Exercise data section start
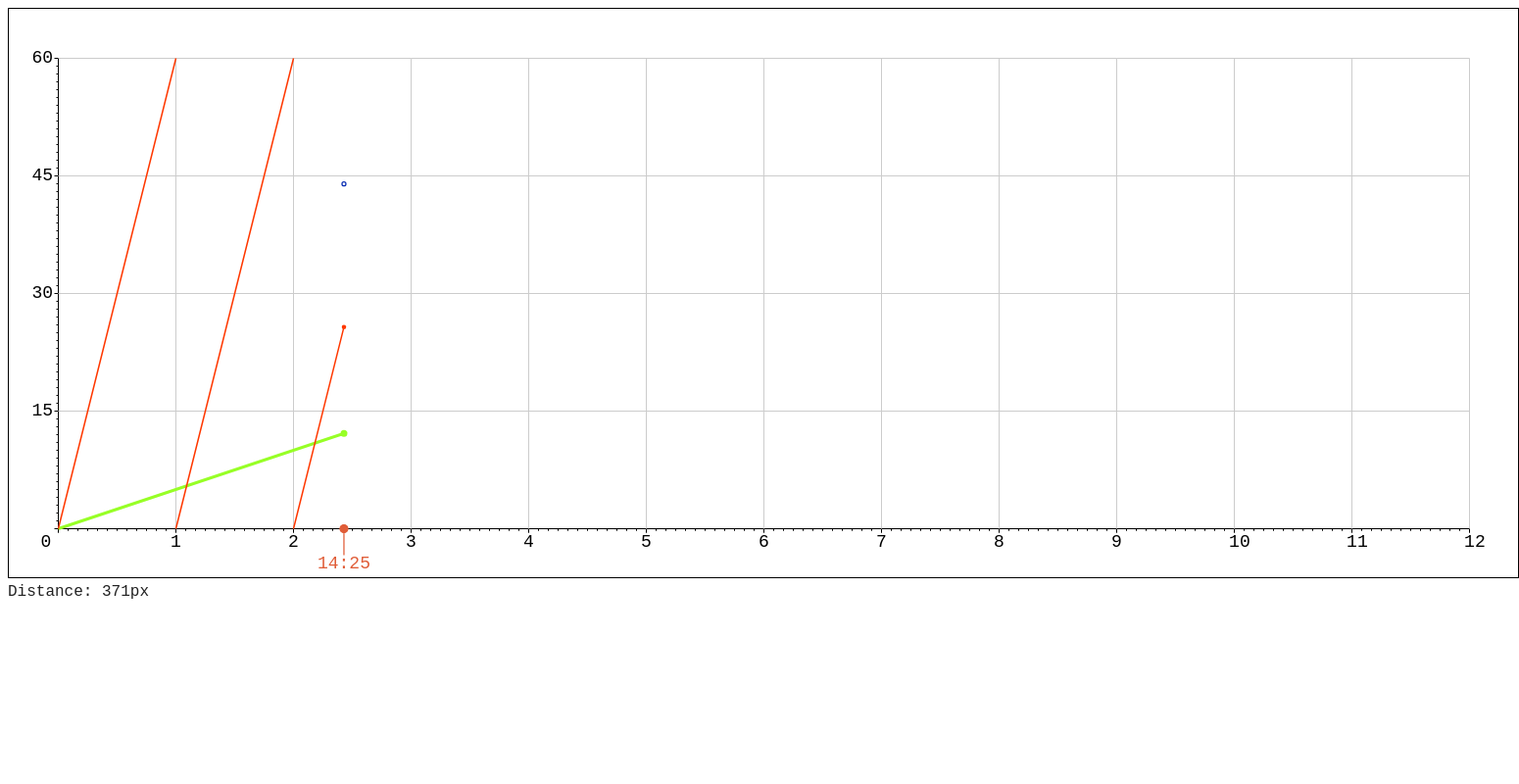
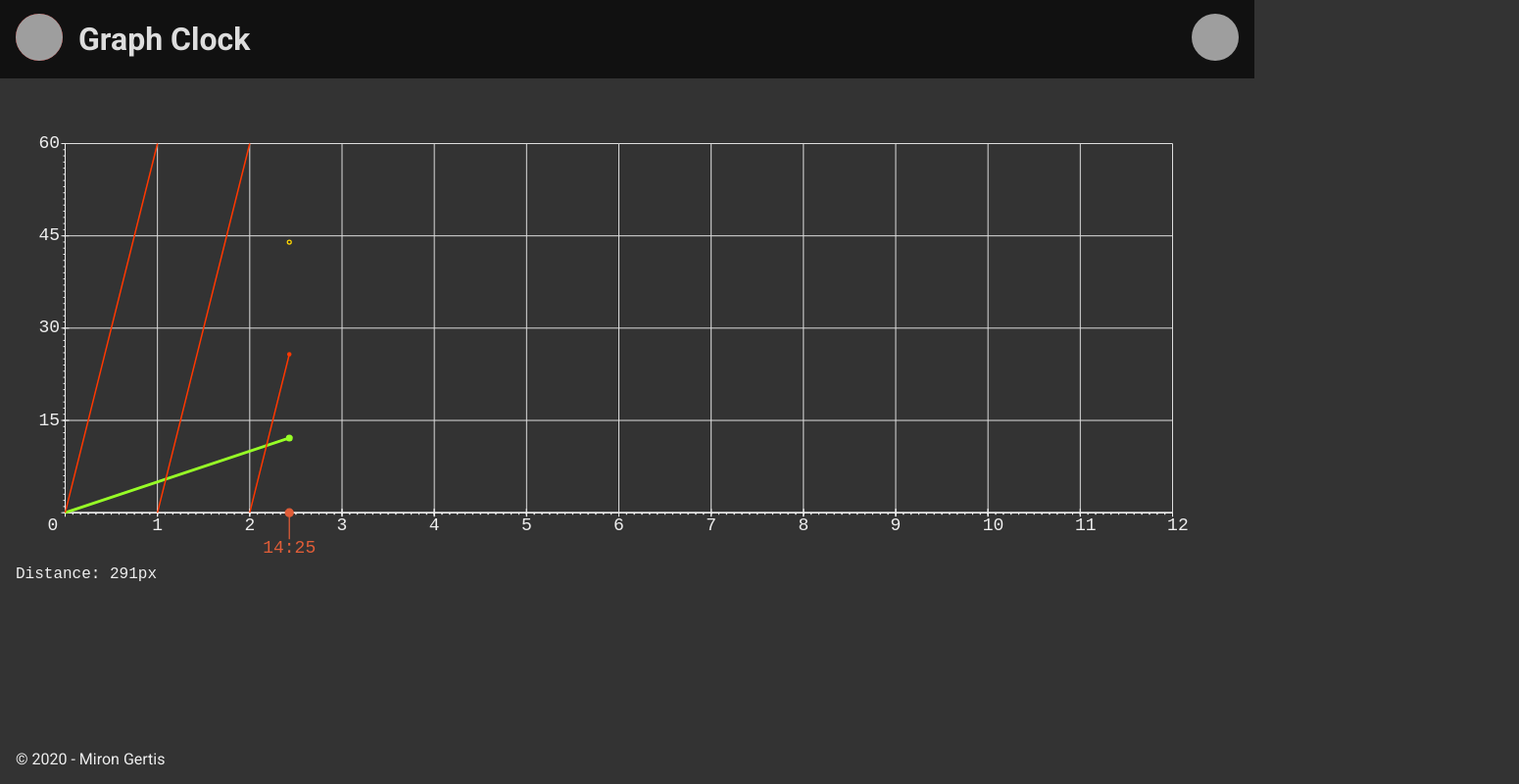
Before and after one commit to datennutzung/graph_clock, a plain HTML site: page index.html in a window 1280 px wide. Shown: the whole page at 98% size, 1550 px wide, since content can reach past the window. Drawn offline with Linux system fonts and the light colour scheme; grey boxes are pictures that could not be loaded.

Commit message:
💄 used template

```diff
--- a/index.html
+++ b/index.html
@@ -2,16 +2,39 @@
 <html>
     <head>
         <meta charset="utf-8">
+        <meta name="viewport" content="width=device-width, initial-scale=1">
+
+        <!-- External Links -->
+        <link href="https://fonts.googleapis.com/css2?family=Roboto:ital,wght@0,400;0,700;1,400&display=swap" rel="stylesheet">
+
+        <!-- My Customization -->
+        <link type="text/css" rel="stylesheet" href="./style.css">
+        <link rel="shortcut icon" type="image/x-icon" href="./favicon.ico">
+        <script type="text/javascript" src="./script.js"></script>
         <title>Graph Clock</title>
-        <meta name="viewport" content="width=device-width, initial-scale=1">
-        <link rel="shortcut icon" type="image/x-icon" href="./favicon.ico">
-
-        <link type="text/css" rel="stylesheet" href="./style.css">
     </head>
     <body>
-        <canvas id="graphClockCanvas" width="100" height="100" style="border:1px solid #000000;"></canvas>
-        <br>
-        <label id="distanceLabel"></label>
-        <script type="text/javascript" src="./script.js"></script>
+        <header>
+            <a href="https://datennutzung.github.io/" title="Home">
+                <img src="https://raw.githubusercontent.com/datennutzung/datennutzung/master/logo.png" alt="Logo" class="circle" id="logo" />
+            </a>
+            <h1>Graph Clock</h1>
+            <a href="https://github.com/datennutzung/graph_clock/" id="gh_mark">
+                <img src="https://raw.githubusercontent.com/datennutzung/datennutzung/master/GitHubMarkBig.png" alt="GitHub" class="circle"/>
+            </a>
+        </header>
+        <main>
+            <canvas id="graphClockCanvas" width="100" height="100"></canvas>
+            <br>
+            <label id="distanceLabel"></label>
+        </main>
+        <footer>
+            &copy; 2020 - Miron Gertis
+        </footer>
     </body>
+    <script type="text/javascript">
+        window.onload = function(e) {
+            init()
+        }
+    </script>
 </html>
--- a/script.js
+++ b/script.js
@@ -26,19 +26,13 @@ const s = {
     minuteLineWidth: 1.5,
     secondLineWidth: 1.25,
     coordLineWidth: 1,
-    gridLineWidth: 1,
-
-    hourLineColour: '#97FF26',
-    minuteLinesColour: '#FF3800',
-    secondDotColour: '#0A2EB3',
-    timeDotColour: '#E05D38',
-    gridColour: '#CCCCCC',
-    coordColour: '#000000',
+    gridLineWidth: 1
 };
 
-_init();
+function init() {
 
-function _init() {
+    s.gridpx = (window.innerWidth-150)/12
+
     s.coord_height = s.gridpx*4;
     s.coord_width = s.gridpx*12;
 
@@ -50,7 +44,21 @@ function _init() {
     canvas.height = s.coord_height + s.edge * 2;
     context = canvas.getContext("2d");
     context.translate(0.5, 0.5);
+    stopInterval();
     startInterval();
+
+    window.addEventListener('resize', init);
+
+    s.hourLineColour = '#97FF26';
+    s.minuteLinesColour = '#FF3800';
+    s.secondDotColour = getVar("--secondary");
+    s.timeDotColour = '#E05D38';
+    s.gridColour = getVar("--light-");
+    s.coordColour = getVar("--light");
+}
+
+function getVar(cssVar) {
+    return getComputedStyle(document.documentElement).getPropertyValue(cssVar)
 }
 
 function x(number) {
--- a/style.css
+++ b/style.css
@@ -1,4 +1,67 @@
+:root {
+    font-family: Roboto, sans-serif;
+    --dark: #333;
+    --dark- : #111;
+    --light: #EEE;
+    --light-: #DDD;
+    --primary: #cc0000;
+    --secondary: #ffd700;
+}
+
+* {
+    margin: 0;
+    box-sizing: border-box;
+}
+
 body {
-    font-family: 'Courier New', monospace;
-    color: #222222;
+    display: grid;
+    grid-template-rows: auto 1fr auto;
+    height: calc(100vh);
+    color: var(--light);
+    background-color: var(--dark);
 }
+
+header {
+    display: flex;
+    flex-direction: row;
+    align-items: center;
+    color: var(--light-);
+    background-color: var(--dark-);
+    height: 5rem;
+    width: 100%;
+}
+
+main {
+    font-family: 'Courier New', Courier, monospace;
+    padding: 1rem;
+}
+
+footer {
+    padding: 1rem;
+}
+
+.circle {
+    border-radius: 50%;
+}
+
+#logo {
+    color: var(--secondary);
+    background-color: var(--primary);
+    width: 3rem;
+    height: 3rem;
+    margin: 1rem;
+}
+
+#gh_mark {
+    margin-left: auto;
+}
+
+#gh_mark > img {
+    width: 3rem;
+    height: 3rem;
+    margin: 1rem;
+}
+
+#gh_mark > img:hover {
+    filter: brightness(50%);
+}
```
Exercise data section end
Exercise requirements:
Please repeat each record above precisely, with the pictures left out.

Your solution:
Before and after one commit to datennutzung/graph_clock, a plain HTML site: page index.html in a window 1280 px wide. Shown: the whole page at 98% size, 1550 px wide, since content can reach past the window. Drawn offline with Linux system fonts and the light colour scheme; grey boxes are pictures that could not be loaded.

Commit message:
💄 used template

```diff
--- a/index.html
+++ b/index.html
@@ -2,16 +2,39 @@
 <html>
     <head>
         <meta charset="utf-8">
+        <meta name="viewport" content="width=device-width, initial-scale=1">
+
+        <!-- External Links -->
+        <link href="https://fonts.googleapis.com/css2?family=Roboto:ital,wght@0,400;0,700;1,400&display=swap" rel="stylesheet">
+
+        <!-- My Customization -->
+        <link type="text/css" rel="stylesheet" href="./style.css">
+        <link rel="shortcut icon" type="image/x-icon" href="./favicon.ico">
+        <script type="text/javascript" src="./script.js"></script>
         <title>Graph Clock</title>
-        <meta name="viewport" content="width=device-width, initial-scale=1">
-        <link rel="shortcut icon" type="image/x-icon" href="./favicon.ico">
-
-        <link type="text/css" rel="stylesheet" href="./style.css">
     </head>
     <body>
-        <canvas id="graphClockCanvas" width="100" height="100" style="border:1px solid #000000;"></canvas>
-        <br>
-        <label id="distanceLabel"></label>
-        <script type="text/javascript" src="./script.js"></script>
+        <header>
+            <a href="https://datennutzung.github.io/" title="Home">
+                <img src="https://raw.githubusercontent.com/datennutzung/datennutzung/master/logo.png" alt="Logo" class="circle" id="logo" />
+            </a>
+            <h1>Graph Clock</h1>
+            <a href="https://github.com/datennutzung/graph_clock/" id="gh_mark">
+                <img src="https://raw.githubusercontent.com/datennutzung/datennutzung/master/GitHubMarkBig.png" alt="GitHub" class="circle"/>
+            </a>
+        </header>
+        <main>
+            <canvas id="graphClockCanvas" width="100" height="100"></canvas>
+            <br>
+            <label id="distanceLabel"></label>
+        </main>
+        <footer>
+            &copy; 2020 - Miron Gertis
+        </footer>
     </body>
+    <script type="text/javascript">
+        window.onload = function(e) {
+            init()
+        }
+    </script>
 </html>
--- a/script.js
+++ b/script.js
@@ -26,19 +26,13 @@ const s = {
     minuteLineWidth: 1.5,
     secondLineWidth: 1.25,
     coordLineWidth: 1,
-    gridLineWidth: 1,
-
-    hourLineColour: '#97FF26',
-    minuteLinesColour: '#FF3800',
-    secondDotColour: '#0A2EB3',
-    timeDotColour: '#E05D38',
-    gridColour: '#CCCCCC',
-    coordColour: '#000000',
+    gridLineWidth: 1
 };
 
-_init();
+function init() {
 
-function _init() {
+    s.gridpx = (window.innerWidth-150)/12
+
     s.coord_height = s.gridpx*4;
     s.coord_width = s.gridpx*12;
 
@@ -50,7 +44,21 @@ function _init() {
     canvas.height = s.coord_height + s.edge * 2;
     context = canvas.getContext("2d");
     context.translate(0.5, 0.5);
+    stopInterval();
     startInterval();
+
+    window.addEventListener('resize', init);
+
+    s.hourLineColour = '#97FF26';
+    s.minuteLinesColour = '#FF3800';
+    s.secondDotColour = getVar("--secondary");
+    s.timeDotColour = '#E05D38';
+    s.gridColour = getVar("--light-");
+    s.coordColour = getVar("--light");
+}
+
+function getVar(cssVar) {
+    return getComputedStyle(document.documentElement).getPropertyValue(cssVar)
 }
 
 function x(number) {
--- a/style.css
+++ b/style.css
@@ -1,4 +1,67 @@
+:root {
+    font-family: Roboto, sans-serif;
+    --dark: #333;
+    --dark- : #111;
+    --light: #EEE;
+    --light-: #DDD;
+    --primary: #cc0000;
+    --secondary: #ffd700;
+}
+
+* {
+    margin: 0;
+    box-sizing: border-box;
+}
+
 body {
-    font-family: 'Courier New', monospace;
-    color: #222222;
+    display: grid;
+    grid-template-rows: auto 1fr auto;
+    height: calc(100vh);
+    color: var(--light);
+    background-color: var(--dark);
 }
+
+header {
+    display: flex;
+    flex-direction: row;
+    align-items: center;
+    color: var(--light-);
+    background-color: var(--dark-);
+    height: 5rem;
+    width: 100%;
+}
+
+main {
+    font-family: 'Courier New', Courier, monospace;
+    padding: 1rem;
+}
+
+footer {
+    padding: 1rem;
+}
+
+.circle {
+    border-radius: 50%;
+}
+
+#logo {
+    color: var(--secondary);
+    background-color: var(--primary);
+    width: 3rem;
+    height: 3rem;
+    margin: 1rem;
+}
+
+#gh_mark {
+    margin-left: auto;
+}
+
+#gh_mark > img {
+    width: 3rem;
+    height: 3rem;
+    margin: 1rem;
+}
+
+#gh_mark > img:hover {
+    filter: brightness(50%);
+}
```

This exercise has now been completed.